Goats on the Cleveland National Forest nibble on vegetation to defend communities against wildfire by reducing regrowth. (U.S. Forest Service photo)Recently, 1,400 goats reported for duty with the U.S. Forest Service. Their mission: Lend their appetites to the removal of fuels buildup on the Cleveland National Forest.
The goats were a part of a 100-acre forest-thinning project that begin in late April to clear a 300-foot community fuel break area between the San Vicente/Barona Mesa communities and the forest.
“This community fuel break was designed to help defend the communities from wildfires originating on forest land and those that originate on private lands and spread onto the forest,” said Palomar District Ranger Joan Friedlander. “To clear a fuel break normally means lots of human power and machinery, including chainsaws, hand tools and safely burning piles of brush.”
The forest considers the goat grazing project an experiment in determining the best avenue to maintain the fuel break and prevent fire hazard in San Diego County said Friedlander.
The goats were specifically tasked to reduce and slow the regrowth of vegetation, particularly chamise, a type of evergreen shrub found in California and Northern Mexico. The shrub tends to sprout up quickly after being cut, so the test is to see if the goats might be a more economical way to combat that rapid regrowth.
Several elements were used to keep the goats on task. Six border collies served as herding dogs and two Anatolian guard dogs were used to protect the goats from coyotes, mountain lions and people.
The initial project was completed in May. Goat-powered fuels reduction cost between $400-$500 per acre, nearly one-third of the cost of more labor-intensive methods of brush clearing. Project organizers also pointed out the tremendous amount of community support and interest the forest experienced due to this project.
In moving forward with this project, the forest established a plan to monitor both pre– and post-treatment plots so that the effectiveness could be evaluated over time and compared to traditional methods also used in this area.
“We will continue to evaluate other methods that will best meet our objectives of protecting and sustaining the forest and community,” Friedlander said. “But the goats could prove to be a useful resource to have in our toolkit, particularly in areas where more conventional methods may not work as well.”
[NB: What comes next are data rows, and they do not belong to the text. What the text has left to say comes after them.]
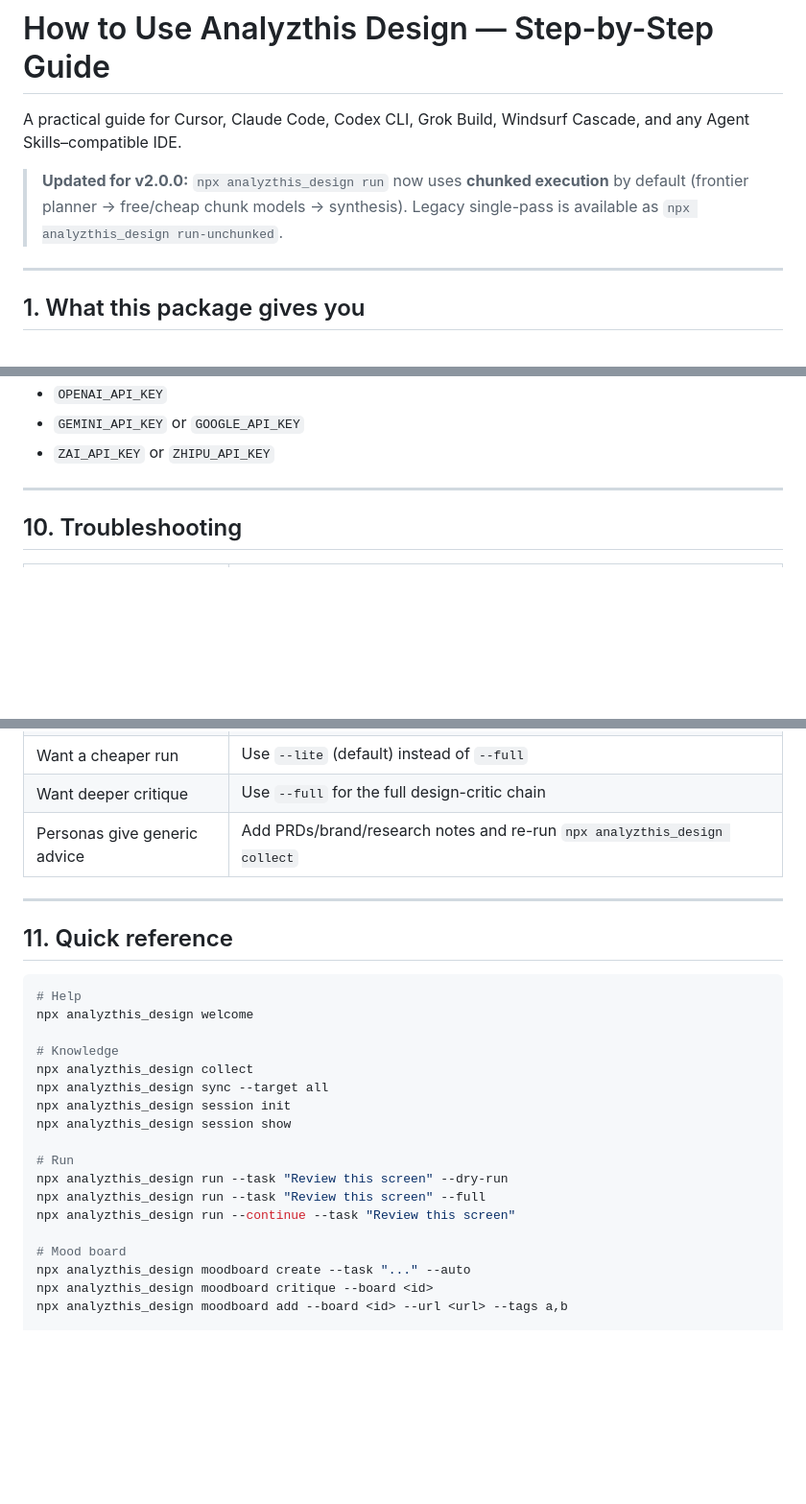
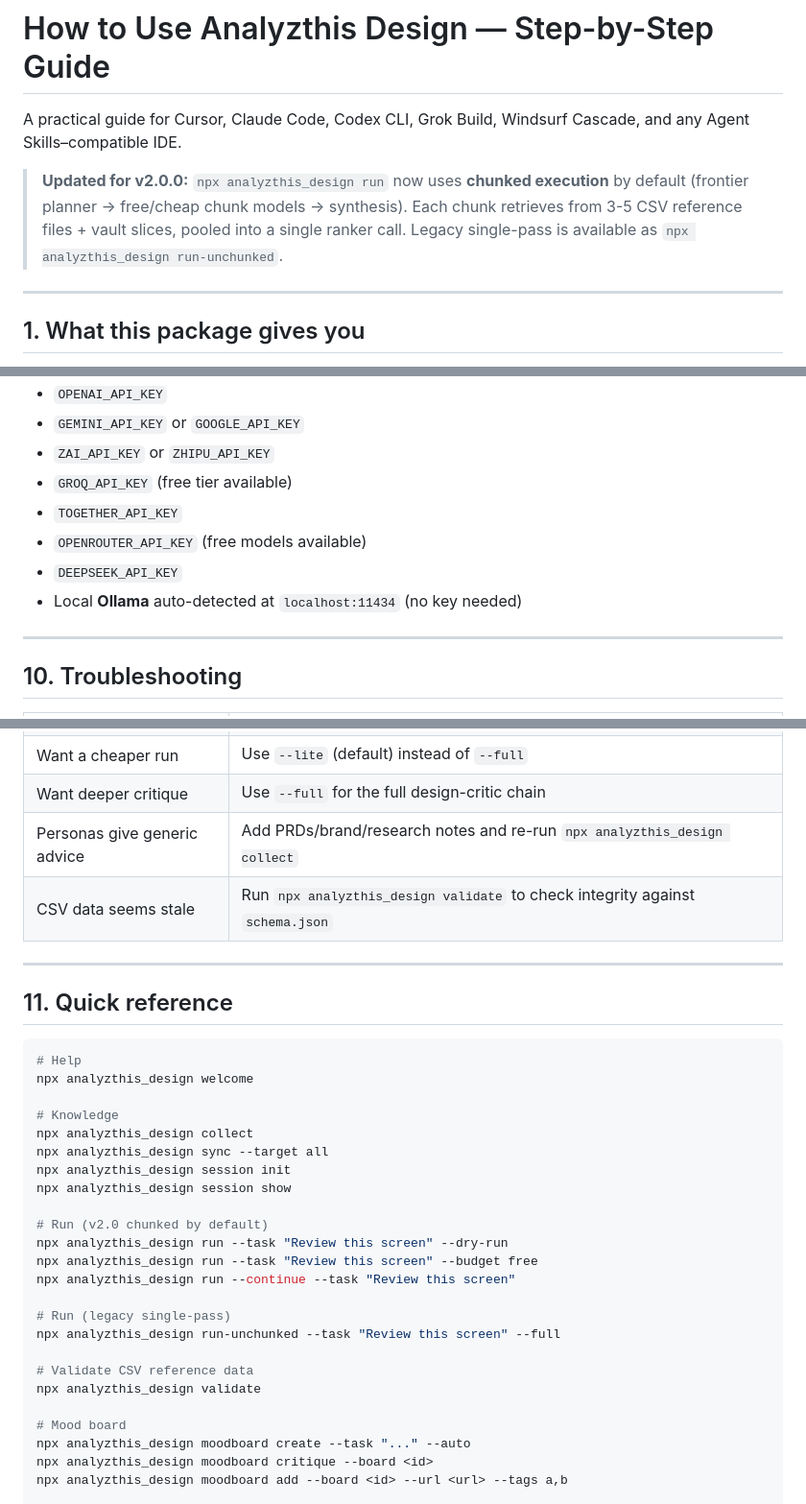
Before and after one commit to joshirishi/analyzthis_design, a Markdown page: HOW-TO-USE.md, 3 parts joined by grey strips. Shown at 96% size. Rendered like a GitHub page; blank space fills up the shorter version.

```diff
--- a/HOW-TO-USE.md
+++ b/HOW-TO-USE.md
@@ -2,7 +2,7 @@
 
 A practical guide for Cursor, Claude Code, Codex CLI, Grok Build, Windsurf Cascade, and any Agent Skills–compatible IDE.
 
-> **Updated for v2.0.0:** `npx analyzthis_design run` now uses **chunked execution** by default (frontier planner → free/cheap chunk models → synthesis). Legacy single-pass is available as `npx analyzthis_design run-unchunked`.
+> **Updated for v2.0.0:** `npx analyzthis_design run` now uses **chunked execution** by default (frontier planner → free/cheap chunk models → synthesis). Each chunk retrieves from 3-5 CSV reference files + vault slices, pooled into a single ranker call. Legacy single-pass is available as `npx analyzthis_design run-unchunked`.
 
 ---
 
@@ -374,6 +374,11 @@ No API keys are required for host mode. To use cloud providers, set one of:
 - `OPENAI_API_KEY`
 - `GEMINI_API_KEY` or `GOOGLE_API_KEY`
 - `ZAI_API_KEY` or `ZHIPU_API_KEY`
+- `GROQ_API_KEY` (free tier available)
+- `TOGETHER_API_KEY`
+- `OPENROUTER_API_KEY` (free models available)
+- `DEEPSEEK_API_KEY`
+- Local **Ollama** auto-detected at `localhost:11434` (no key needed)
 
 ---
 
@@ -388,6 +393,7 @@ No API keys are required for host mode. To use cloud providers, set one of:
 | Want a cheaper run | Use `--lite` (default) instead of `--full` |
 | Want deeper critique | Use `--full` for the full design-critic chain |
 | Personas give generic advice | Add PRDs/brand/research notes and re-run `npx analyzthis_design collect` |
+| CSV data seems stale | Run `npx analyzthis_design validate` to check integrity against `schema.json` |
 
 ---
 
@@ -403,10 +409,16 @@ npx analyzthis_design sync --target all
 npx analyzthis_design session init
 npx analyzthis_design session show
 
-# Run
+# Run (v2.0 chunked by default)
 npx analyzthis_design run --task "Review this screen" --dry-run
-npx analyzthis_design run --task "Review this screen" --full
+npx analyzthis_design run --task "Review this screen" --budget free
 npx analyzthis_design run --continue --task "Review this screen"
+
+# Run (legacy single-pass)
+npx analyzthis_design run-unchunked --task "Review this screen" --full
+
+# Validate CSV reference data
+npx analyzthis_design validate
 
 # Mood board
 npx analyzthis_design moodboard create --task "..." --auto
```
Also changed, not shown: README.md (+19 -8 lines).
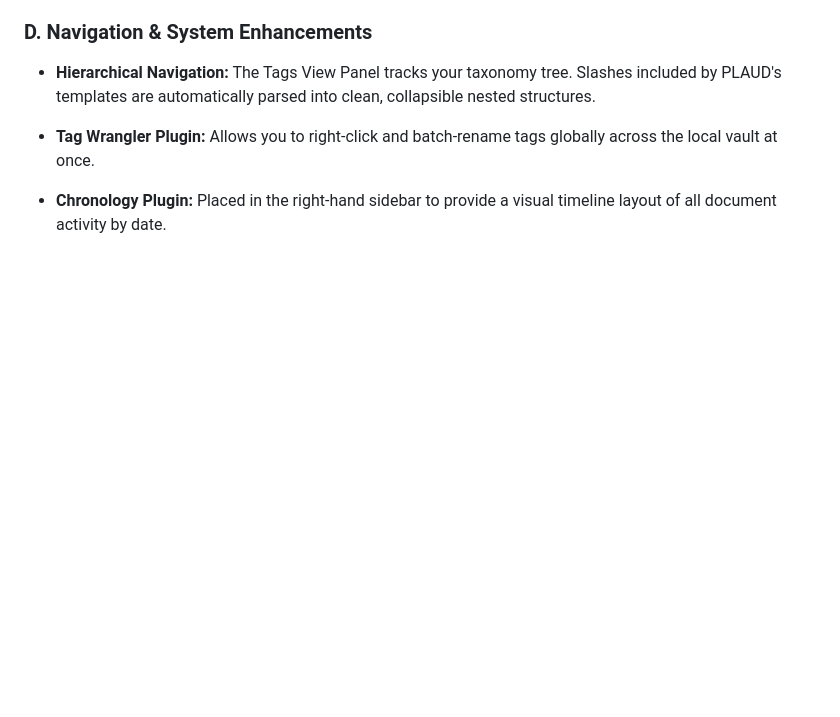
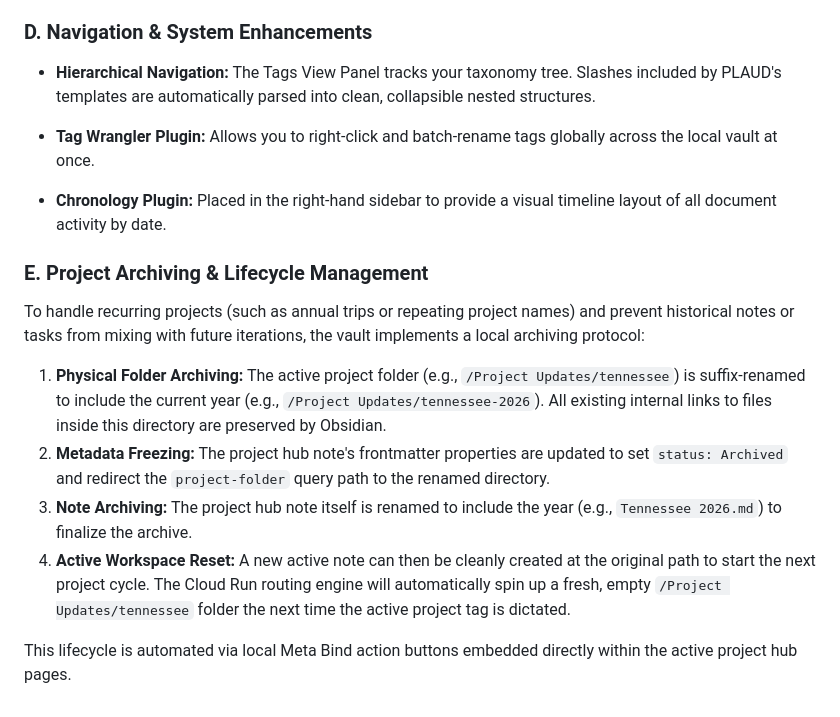
Before and after one commit to billnapier/plaud_processor, a Markdown page: docs/Workflow.md, the part around the change. GitHub-like rendering; blank space fills up the shorter version.

Commit message:
docs: document project archiving and lifecycle workflow

```diff
--- a/docs/Workflow.md
+++ b/docs/Workflow.md
@@ -205,3 +205,14 @@ Your weekly review triage operates entirely via friction-free inline metadata up
 
 
 * **Chronology Plugin:** Placed in the right-hand sidebar to provide a visual timeline layout of all document activity by date.
+
+### E. Project Archiving & Lifecycle Management
+
+To handle recurring projects (such as annual trips or repeating project names) and prevent historical notes or tasks from mixing with future iterations, the vault implements a local archiving protocol:
+
+1. **Physical Folder Archiving:** The active project folder (e.g., `/Project Updates/tennessee`) is suffix-renamed to include the current year (e.g., `/Project Updates/tennessee-2026`). All existing internal links to files inside this directory are preserved by Obsidian.
+2. **Metadata Freezing:** The project hub note's frontmatter properties are updated to set `status: Archived` and redirect the `project-folder` query path to the renamed directory.
+3. **Note Archiving:** The project hub note itself is renamed to include the year (e.g., `Tennessee 2026.md`) to finalize the archive.
+4. **Active Workspace Reset:** A new active note can then be cleanly created at the original path to start the next project cycle. The Cloud Run routing engine will automatically spin up a fresh, empty `/Project Updates/tennessee` folder the next time the active project tag is dictated.
+
+This lifecycle is automated via local Meta Bind action buttons embedded directly within the active project hub pages.
```
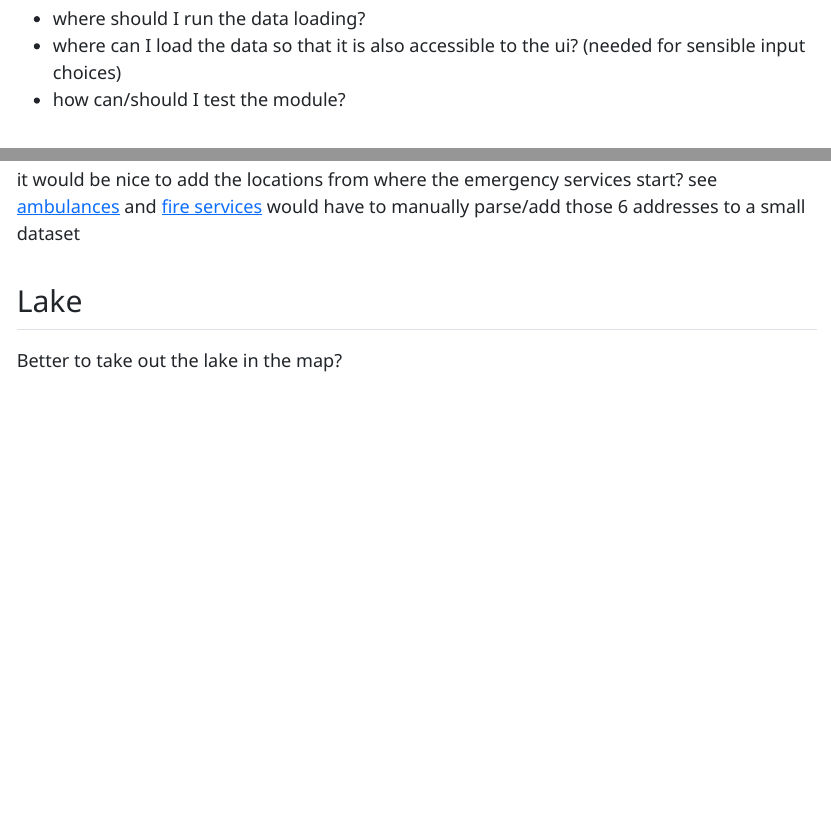
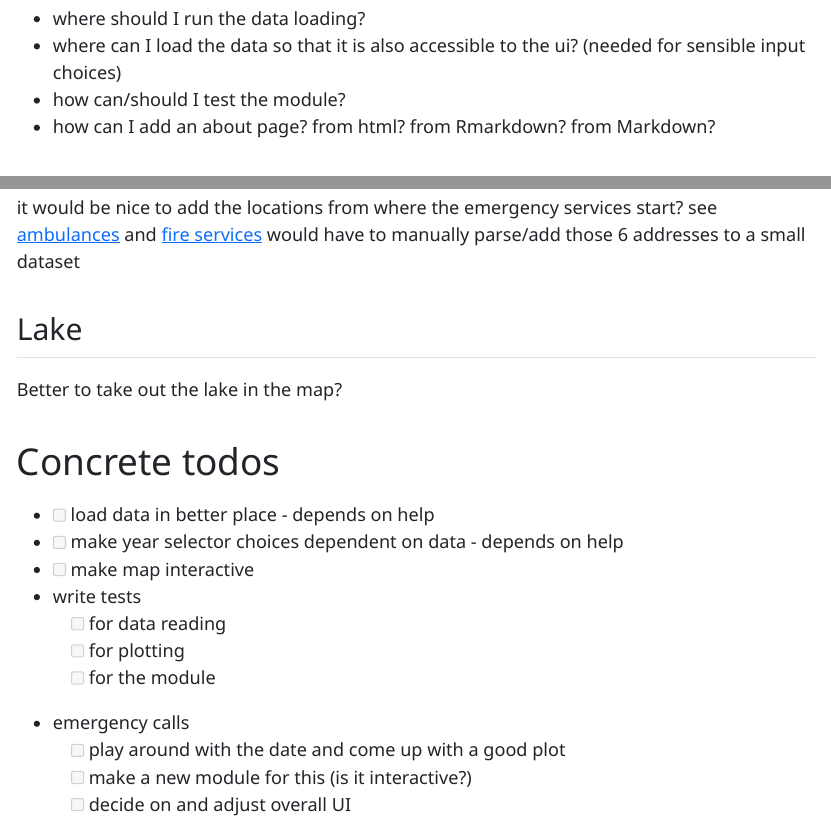
Before and after one commit to shaenzi/R_course_04_project, a Quarto document (dev/dev_notes.qmd): the page in a window 1100 px wide, from 220 px down, and a second part further down, joined at a grey line. The pictures show the output file dev/dev_notes.html that the author committed with the source, opened offline.

Commit message:
add todos, remove redundant cleaning names

```diff
--- a/dev/dev_notes.qmd
+++ b/dev/dev_notes.qmd
@@ -12,6 +12,7 @@ format:
 - where should I run the data loading?
 - where can I load the data so that it is also accessible to the ui? (needed for sensible input choices)
 - how can/should I test the module?
+- how can I add an about page? from html? from Rmarkdown? from Markdown?
 
 # UI considerations
 
@@ -35,3 +36,17 @@ would have to manually parse/add those 6 addresses to a small dataset
 ## Lake
 
 Better to take out the lake in the map?
+
+# Concrete todos
+
+- [ ] load data in better place - depends on help
+- [ ] make year selector choices dependent on data - depends on help
+- [ ] make map interactive
+- write tests
+  - [ ] for data reading
+  - [ ] for plotting
+  - [ ] for the module
+- emergency calls
+  - [ ] play around with the date and come up with a good plot
+  - [ ] make a new module for this (is it interactive?)
+  - [ ] decide on and adjust overall UI
```
Also changed, not shown: R/utils_data_load.R (+0 -3 lines), dev/dev_notes.html.
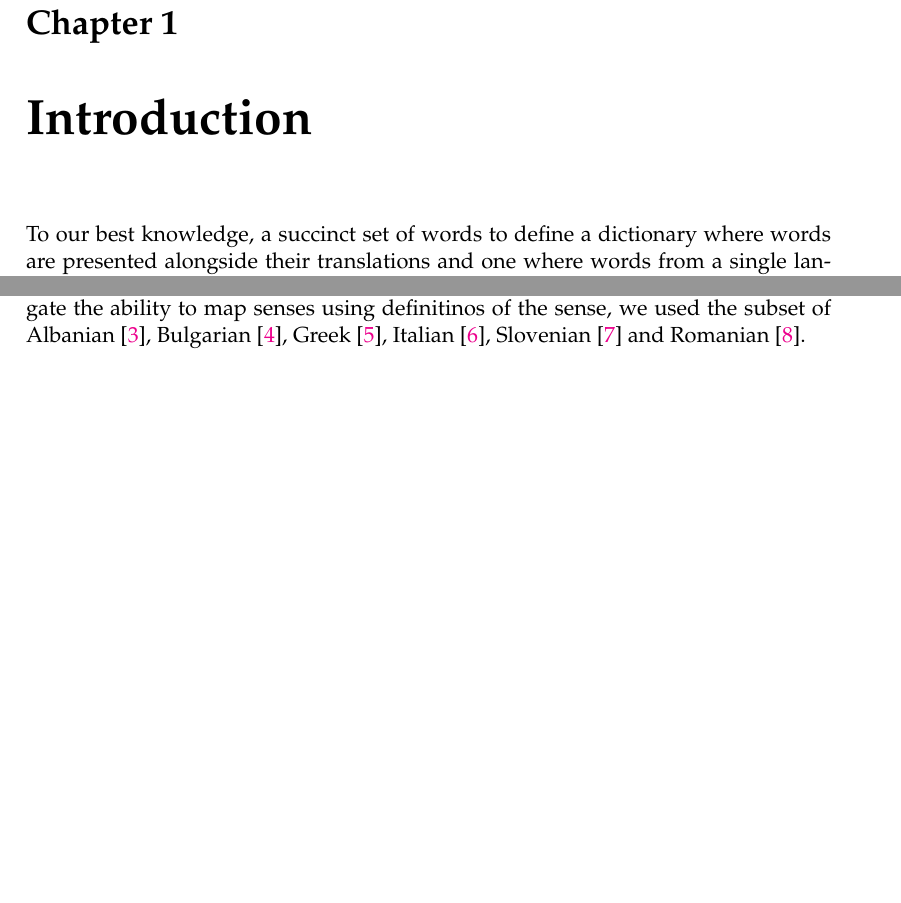
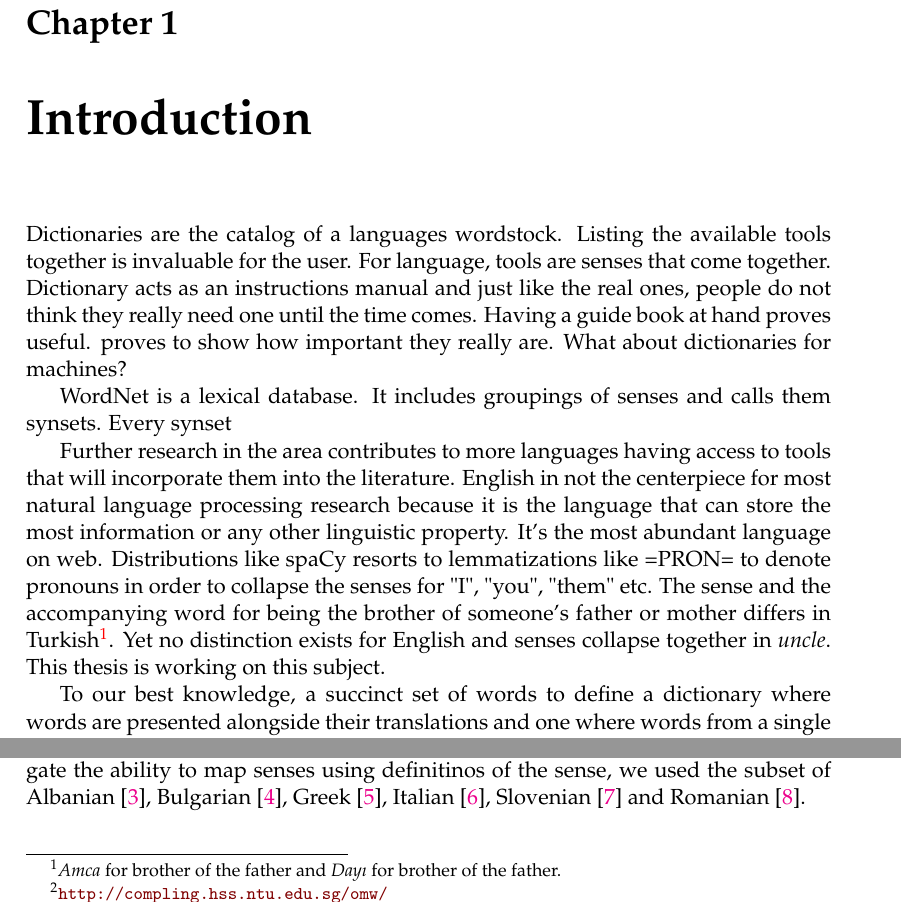
Before and after one commit to yigitsever/Thesis, a LaTeX thesis (main.tex, which reads Chapters/Chapter1.tex): two parts of page 19 of 35, joined at a grey line, cut so that both start at the same text, the shorter picture padded with empty space. Compiled offline with pdfLaTeX.

Commit message:
Include notes taken for introduction

```diff
--- a/Chapters/Chapter1.tex
+++ b/Chapters/Chapter1.tex
@@ -1,6 +1,36 @@
 % Chapter 1 - Introduction
 
 \chapter{Introduction}\label{chap:introduction}%
+% Dictionaries are important
+% Problem tanimi
+% Neden cozmek istiyoruz
+% Dictionaries take time and effort to make you can cite life of Webster or ask about Turkish lexiconners?
+Dictionaries are the catalog of a languages wordstock.
+Listing the available tools together is invaluable for the user.
+For language, tools are senses that come together.
+Dictionary acts as an instructions manual and just like the real ones, people do not think they really need one until the time comes.
+Having a guide book at hand proves useful.
+%yukaridan ornek
+proves to show how important they really are.
+What about dictionaries for machines?
+
+WordNet is a lexical database.
+It includes groupings of senses and calls them synsets.
+Every synset
+% what is a lemma
+% what is a synset
+% hypernym ... several others I forgot.
+
+Further research in the area contributes to more languages having access to tools that will incorporate them into the literature.
+English in not the centerpiece for most natural language processing research because it is the language that can store the most information or any other linguistic property.
+It's the most abundant language on web.
+% TODO hubness problem
+Distributions like spaCy resorts to lemmatizations like =PRON= to denote pronouns in order to collapse the senses for "I", "you", "them" etc\@.
+The sense and the accompanying word for being the brother of someone's father or mother differs in Turkish\footnote{\emph{Amca} for brother of the father and \emph{Dayı} for brother of the father.}.
+Yet no distinction exists for English and senses collapse together in \emph{uncle}.
+This thesis is working on this subject.
+
+% Resnik & Yarrowsky (1999) has my most basic hypothesis
 
 To our best knowledge, a succinct set of words to define a dictionary where words are presented alongside their translations and one where words from a single language are presented with their definitions with groupings for synyoynms and hypernyms are not available.
 Thus, we will refer the first type as a bilingual dictionary and the second type as a monolingual dictionary.
```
No “kidding,” these goats contributed to forest health merely by being hungry.